Yellowstone National Park, with its geothermal plumbing, amazing wildlife diversity, and spectacular vistas, is one of the most magnificent landscapes on Earth.
Not surprisingly, during the summer months its lodges can't hold as many people as would like to spend the night surrounded by this park.
That problem could be eased just a bit under a proposal to boost lodging space at the Old Faithful Complex by turning 67 cabins that once were eyed for removal into nightly units during the summer season.
Some might grapple with the park's preferred plan, as it also calls for construction of a dormitory and 65-car parking lot that combined would cover a bit more than an acre. At a time when the National Park Service is striving to reduce its overall carbon footprint and be a leader in battling human-caused climate change, this proposal might seem to be at odds with those goals.
Yellowstone spokesman Al Nash on Friday acknowledged those concerns, and also noted that, “We’re still trying to find a way to accommodate visitors and employees.”
To better understand what's at play, it's good to read a bit of the history surrounding lodging at Old Faithful. Back in 1974, when the Yellowstone Master Plan was adopted, it envisioned removing the cabins associated with the Old Faithful Lodge while boosting the number at Grant Village. Under the Grant Village Development Concept Plan adopted in 1979, 700 lodging units were to be added to Grant Village. However, according to the EA, only 300 units have actually been built.
When the Old Faithful Development Concept Plan arrived in 1985, it, too, called for moving the cabins to Grant Village. That move, however, never occurred.
Now, instead of removing the cabins that have been used as housing for concessionaire employees for about a decade, park officials are proposing to return 67 of them to their "original historic use as visitor accommodations."
At the same time, they are proposing to build an employee dorm and related parking lot on 1.08 acres in the administrative area of Old Faithful, which is just west of the area's access roads and away from the nightly lodging rental units.
"The original (1985) move was designed to shift where lodging occurred in the park, it wasn’t to eliminate lodging," said Mr. Nash. "We’re recognizing that we never made that change. We believe there’s a desire on the part of the public to again utilize this medium-priced lodging. And we’re really looking at this as a way to separate staff housing from visitors to a greater degree. That’s really the thrust that we see to this.”
While the park spokesman said some might be concerned over a parking lot for 65 vehicles, he pointed out that on an average summer day 30,000 visitors enter the park.
“I don’t discount the impact of as many as 65 more vehicles," Mr. Nash said. "I’m just trying to put it into context.”
The proposal, outlined in the park's Old Faithful Cabin Repurposing and Dormitory Construction Plan Environmental Assessment, is open for public comment through February 26.

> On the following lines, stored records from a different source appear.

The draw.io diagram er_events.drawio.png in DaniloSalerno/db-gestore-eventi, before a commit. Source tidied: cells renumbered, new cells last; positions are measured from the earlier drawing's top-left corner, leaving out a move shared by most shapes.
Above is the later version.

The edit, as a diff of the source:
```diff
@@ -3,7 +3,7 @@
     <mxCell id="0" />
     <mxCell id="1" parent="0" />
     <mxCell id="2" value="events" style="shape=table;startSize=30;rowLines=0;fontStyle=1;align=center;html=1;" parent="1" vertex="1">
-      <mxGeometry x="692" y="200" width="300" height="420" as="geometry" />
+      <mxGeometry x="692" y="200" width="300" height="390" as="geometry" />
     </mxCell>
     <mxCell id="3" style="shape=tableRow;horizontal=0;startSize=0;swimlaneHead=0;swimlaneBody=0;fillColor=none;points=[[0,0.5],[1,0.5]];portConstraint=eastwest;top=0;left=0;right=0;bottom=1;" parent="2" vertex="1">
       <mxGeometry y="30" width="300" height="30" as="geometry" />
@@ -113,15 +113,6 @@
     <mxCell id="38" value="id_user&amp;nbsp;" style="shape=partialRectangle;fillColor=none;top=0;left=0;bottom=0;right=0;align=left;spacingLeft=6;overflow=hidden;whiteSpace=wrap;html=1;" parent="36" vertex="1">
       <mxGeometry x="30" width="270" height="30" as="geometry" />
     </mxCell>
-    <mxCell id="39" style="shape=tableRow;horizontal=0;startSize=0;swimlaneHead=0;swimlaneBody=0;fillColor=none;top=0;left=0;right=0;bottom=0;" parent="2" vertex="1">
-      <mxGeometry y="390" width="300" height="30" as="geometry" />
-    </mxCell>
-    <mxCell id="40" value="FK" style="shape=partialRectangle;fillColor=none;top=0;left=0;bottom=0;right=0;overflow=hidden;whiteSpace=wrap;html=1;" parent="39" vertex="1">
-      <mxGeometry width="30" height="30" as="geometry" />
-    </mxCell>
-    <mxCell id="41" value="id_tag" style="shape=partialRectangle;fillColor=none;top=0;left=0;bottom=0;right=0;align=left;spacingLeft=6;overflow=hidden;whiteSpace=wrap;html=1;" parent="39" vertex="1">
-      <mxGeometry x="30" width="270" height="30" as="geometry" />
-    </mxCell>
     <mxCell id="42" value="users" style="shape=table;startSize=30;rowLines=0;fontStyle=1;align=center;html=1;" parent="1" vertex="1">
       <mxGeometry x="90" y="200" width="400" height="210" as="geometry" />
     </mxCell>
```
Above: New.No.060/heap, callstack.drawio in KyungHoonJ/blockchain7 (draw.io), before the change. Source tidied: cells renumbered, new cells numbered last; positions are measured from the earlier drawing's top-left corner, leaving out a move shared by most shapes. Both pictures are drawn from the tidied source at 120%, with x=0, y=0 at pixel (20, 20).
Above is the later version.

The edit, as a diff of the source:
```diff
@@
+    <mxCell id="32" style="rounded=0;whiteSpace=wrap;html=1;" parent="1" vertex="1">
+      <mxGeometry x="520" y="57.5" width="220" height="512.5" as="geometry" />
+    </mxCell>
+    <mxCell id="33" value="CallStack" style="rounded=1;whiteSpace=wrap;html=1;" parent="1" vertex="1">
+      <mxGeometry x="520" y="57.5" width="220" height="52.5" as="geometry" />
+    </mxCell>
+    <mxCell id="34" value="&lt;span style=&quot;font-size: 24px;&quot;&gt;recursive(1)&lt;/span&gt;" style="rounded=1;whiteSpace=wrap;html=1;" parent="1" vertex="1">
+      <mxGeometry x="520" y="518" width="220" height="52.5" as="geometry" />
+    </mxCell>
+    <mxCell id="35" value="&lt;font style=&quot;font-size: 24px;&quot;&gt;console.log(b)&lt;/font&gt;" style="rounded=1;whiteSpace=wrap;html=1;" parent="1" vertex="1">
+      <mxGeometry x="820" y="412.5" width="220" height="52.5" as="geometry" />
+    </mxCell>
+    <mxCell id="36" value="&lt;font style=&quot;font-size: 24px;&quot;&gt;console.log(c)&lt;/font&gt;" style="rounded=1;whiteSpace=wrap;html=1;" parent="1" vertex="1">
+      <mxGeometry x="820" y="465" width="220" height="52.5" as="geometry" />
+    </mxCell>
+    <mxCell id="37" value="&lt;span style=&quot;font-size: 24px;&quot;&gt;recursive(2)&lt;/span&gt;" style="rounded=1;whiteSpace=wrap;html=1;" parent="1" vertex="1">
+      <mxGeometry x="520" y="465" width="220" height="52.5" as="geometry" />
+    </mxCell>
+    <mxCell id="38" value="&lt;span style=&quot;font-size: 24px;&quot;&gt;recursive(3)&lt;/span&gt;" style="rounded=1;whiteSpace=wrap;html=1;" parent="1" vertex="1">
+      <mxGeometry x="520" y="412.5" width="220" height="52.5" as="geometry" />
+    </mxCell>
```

The Environmental Assessment and an electronic form to submit comments can be found on the internet at the National Park Service Planning, Environment, and Public Comment web site.
A hard copy of the EA is available upon request by calling (307) 344-2221, or by writing to the Old Faithful Cabin Repurposing Plan EA, National Park Service, P.O. Box 168, Yellowstone National Park, Wyoming 82190.
Written comments may be submitted through the PEPC web site, in person, or by mail. Comments will not be accepted by phone, fax, or e-mail. All public comments must be received or postmarked by midnight, February 26.
Once comments are analyzed, the National Park Service will make a decision on the final plan.